[Opening Data in this exercise section]

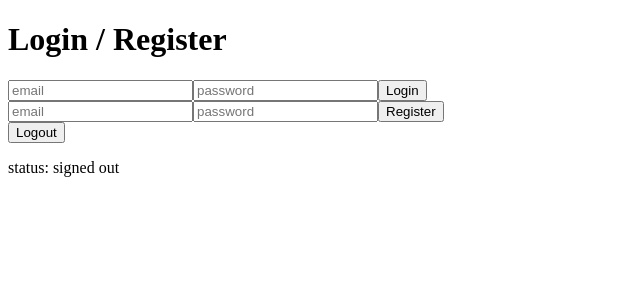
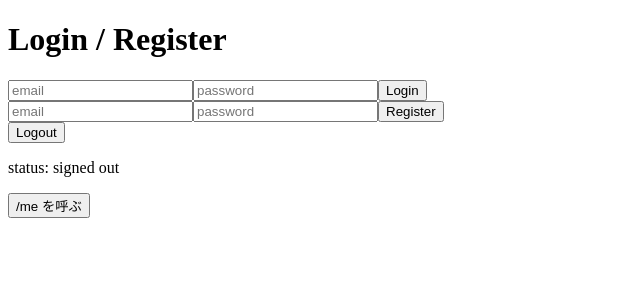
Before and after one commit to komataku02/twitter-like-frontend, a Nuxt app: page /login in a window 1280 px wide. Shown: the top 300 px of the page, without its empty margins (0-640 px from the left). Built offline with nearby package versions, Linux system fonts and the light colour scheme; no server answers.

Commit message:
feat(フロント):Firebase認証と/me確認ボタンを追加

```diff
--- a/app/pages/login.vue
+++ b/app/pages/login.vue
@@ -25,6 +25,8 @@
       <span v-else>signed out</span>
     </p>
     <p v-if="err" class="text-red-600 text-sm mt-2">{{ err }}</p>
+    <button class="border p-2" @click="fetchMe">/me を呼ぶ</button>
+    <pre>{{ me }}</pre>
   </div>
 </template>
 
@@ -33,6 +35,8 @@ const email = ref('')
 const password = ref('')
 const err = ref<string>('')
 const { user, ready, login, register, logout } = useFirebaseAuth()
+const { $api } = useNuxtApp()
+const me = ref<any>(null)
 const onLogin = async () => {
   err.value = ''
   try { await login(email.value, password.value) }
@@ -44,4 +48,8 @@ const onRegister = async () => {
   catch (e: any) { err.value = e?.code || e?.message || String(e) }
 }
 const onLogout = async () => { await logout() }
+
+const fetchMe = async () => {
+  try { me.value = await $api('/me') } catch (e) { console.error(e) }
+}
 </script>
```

[Closing Data in this exercise section]

§ **Description of the task**: Filter the entries and copy each line with "await".

§ **Solution**:
   try { await login(email.value, password.value) }
 const onLogout = async () => { await logout() }
+  try { me.value = await $api('/me') } catch (e) { console.error(e) }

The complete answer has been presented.